■ **PROBLEM REQUIREMENTS**: Could you give back every record below exactly, leaving out the pictures?

■ **DATA FOR THIS EXERCISE**:
☆ ☆ ☆

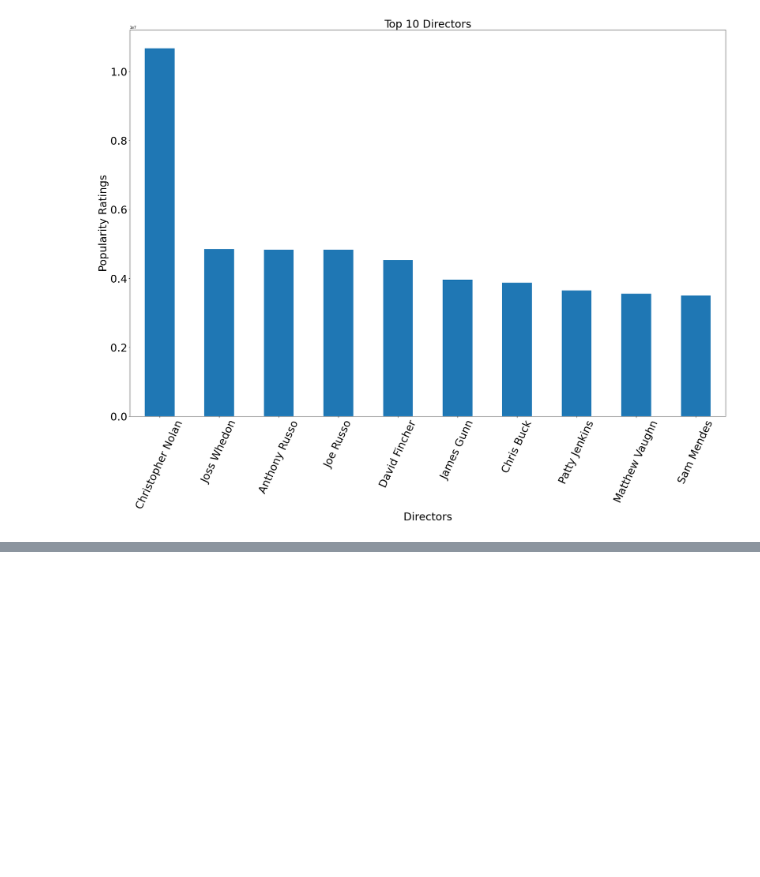
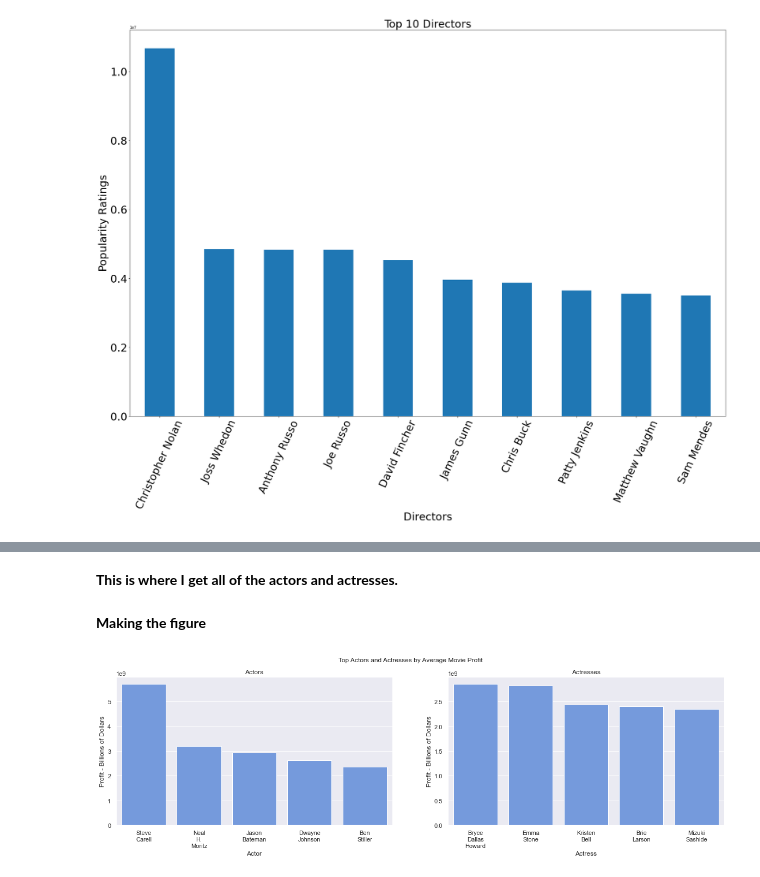
Before and after one commit to asval211/microsoft_movie_analysis, a Jupyter notebook: microsoft_movie_analysis_final.ipynb, the cells around one changed output, grey strips where cells are left out. Saved outputs shown, nothing was run; the diff lists cells and outputs as text; code cells hidden in the pictures; blank space fills up the shorter version.

```diff
--- a/microsoft_movie_analysis_final.ipynb
+++ b/microsoft_movie_analysis_final.ipynb
@@ -916,0 +964,10 @@ plt.show
+# %%
+#load data
+nb = pd.read_csv('data/zippedData/imdb.name.basics.csv.gz')
+takas = pd.read_csv('data/zippedData/imdb.title.akas.csv.gz')
+tbase = pd.read_csv('data/zippedData/imdb.title.basics.csv.gz')
+tbase = pd.read_csv('data/zippedData/imdb.title.basics.csv.gz')
+tcrew = pd.read_csv('data/zippedData/imdb.title.crew.csv.gz')
+tprinc = pd.read_csv('data/zippedData/imdb.title.principals.csv.gz')
+trat = pd.read_csv('data/zippedData/imdb.title.ratings.csv.gz')
+tn = pd.read_csv('data/zippedData/tn.movie_budgets.csv.gz')
@@ -916,0 +1026,37 @@ plt.show
+# %%
+#get a subset of the data
+tcombo_profession_profit = tcombo[['directors','profit','primary_name','primary_profession']]
+#split directors on the comma
+tcombo_profession_profit[:]['directors'] = tcombo_profession_profit['directors'].str.split(',')
+#split the professions on the comma
+tcombo_profession_profit[:]['primary_profession'] = tcombo_profession_profit['primary_profession'].str.split(',')
+# %%
+#use .explode
+tcombo_profession_profit = tcombo_profession_profit.explode('directors')
+
+#replace spaces with new line so that the names look better on the graphs
+tcombo_profession_profit.primary_name = tcombo_profession_profit.primary_name.map(lambda x: x.replace(' ','\n'))
+
+tcombo_profession_profit = tcombo_profession_profit.explode('primary_profession')
+# %% [markdown]
+**This is where I get all of the actors and actresses.**
+# %%
+#find all the rows where the profession is actor
+actor_group_sum = tcombo_profession_profit.loc[tcombo_profession_profit['primary_profession'] == 'actor']
+actor_group_sum = actor_group_sum.groupby(['primary_name']).sum().sort_values(by='profit',ascending=False)[:5]
+#find all the rows where the proffession is actress
+actress_group_sum = tcombo_profession_profit.loc[tcombo_profession_profit['primary_profession'] == 'actress']
+actress_group_sum = actress_group_sum.groupby(['primary_name']).sum().sort_values(by='profit',ascending=False)[:5]
+# %% [markdown]
+**Making the figure**
+# %%
+fig, axes = plt.subplots(nrows=1,ncols=2,figsize=(20,5))
+fig.suptitle('Top Actors and Actresses by Average Movie Profit')
+
+sns.barplot(ax=axes[0],x=actor_group_sum.index,y='profit',data=actor_group_sum,color='cornflowerblue')
+axes[0].set(xlabel='Actor',ylabel='Profit - Billions of Dollars',title='Actors')
+
+sns.barplot(ax=axes[1],x=actress_group_sum.index,y='profit',data=actress_group_sum,color='cornflowerblue')
+axes[1].set(xlabel='Actress',ylabel='Profit - Billions of Dollars',title='Actresses');
+# %% [output]
+[figure, added]
```
Also changed, not shown: parts of 59 cells of this notebook, 2 other files.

☆ ☆ ☆

■ **TASK OUTPUT**:
Before and after one commit to asval211/microsoft_movie_analysis, a Jupyter notebook: microsoft_movie_analysis_final.ipynb, the cells around one changed output, grey strips where cells are left out. Saved outputs shown, nothing was run; the diff lists cells and outputs as text; code cells hidden in the pictures; blank space fills up the shorter version.

```diff
--- a/microsoft_movie_analysis_final.ipynb
+++ b/microsoft_movie_analysis_final.ipynb
@@ -916,0 +964,10 @@ plt.show
+# %%
+#load data
+nb = pd.read_csv('data/zippedData/imdb.name.basics.csv.gz')
+takas = pd.read_csv('data/zippedData/imdb.title.akas.csv.gz')
+tbase = pd.read_csv('data/zippedData/imdb.title.basics.csv.gz')
+tbase = pd.read_csv('data/zippedData/imdb.title.basics.csv.gz')
+tcrew = pd.read_csv('data/zippedData/imdb.title.crew.csv.gz')
+tprinc = pd.read_csv('data/zippedData/imdb.title.principals.csv.gz')
+trat = pd.read_csv('data/zippedData/imdb.title.ratings.csv.gz')
+tn = pd.read_csv('data/zippedData/tn.movie_budgets.csv.gz')
@@ -916,0 +1026,37 @@ plt.show
+# %%
+#get a subset of the data
+tcombo_profession_profit = tcombo[['directors','profit','primary_name','primary_profession']]
+#split directors on the comma
+tcombo_profession_profit[:]['directors'] = tcombo_profession_profit['directors'].str.split(',')
+#split the professions on the comma
+tcombo_profession_profit[:]['primary_profession'] = tcombo_profession_profit['primary_profession'].str.split(',')
+# %%
+#use .explode
+tcombo_profession_profit = tcombo_profession_profit.explode('directors')
+
+#replace spaces with new line so that the names look better on the graphs
+tcombo_profession_profit.primary_name = tcombo_profession_profit.primary_name.map(lambda x: x.replace(' ','\n'))
+
+tcombo_profession_profit = tcombo_profession_profit.explode('primary_profession')
+# %% [markdown]
+**This is where I get all of the actors and actresses.**
+# %%
+#find all the rows where the profession is actor
+actor_group_sum = tcombo_profession_profit.loc[tcombo_profession_profit['primary_profession'] == 'actor']
+actor_group_sum = actor_group_sum.groupby(['primary_name']).sum().sort_values(by='profit',ascending=False)[:5]
+#find all the rows where the proffession is actress
+actress_group_sum = tcombo_profession_profit.loc[tcombo_profession_profit['primary_profession'] == 'actress']
+actress_group_sum = actress_group_sum.groupby(['primary_name']).sum().sort_values(by='profit',ascending=False)[:5]
+# %% [markdown]
+**Making the figure**
+# %%
+fig, axes = plt.subplots(nrows=1,ncols=2,figsize=(20,5))
+fig.suptitle('Top Actors and Actresses by Average Movie Profit')
+
+sns.barplot(ax=axes[0],x=actor_group_sum.index,y='profit',data=actor_group_sum,color='cornflowerblue')
+axes[0].set(xlabel='Actor',ylabel='Profit - Billions of Dollars',title='Actors')
+
+sns.barplot(ax=axes[1],x=actress_group_sum.index,y='profit',data=actress_group_sum,color='cornflowerblue')
+axes[1].set(xlabel='Actress',ylabel='Profit - Billions of Dollars',title='Actresses');
+# %% [output]
+[figure, added]
```
Also changed, not shown: parts of 59 cells of this notebook, 2 other files.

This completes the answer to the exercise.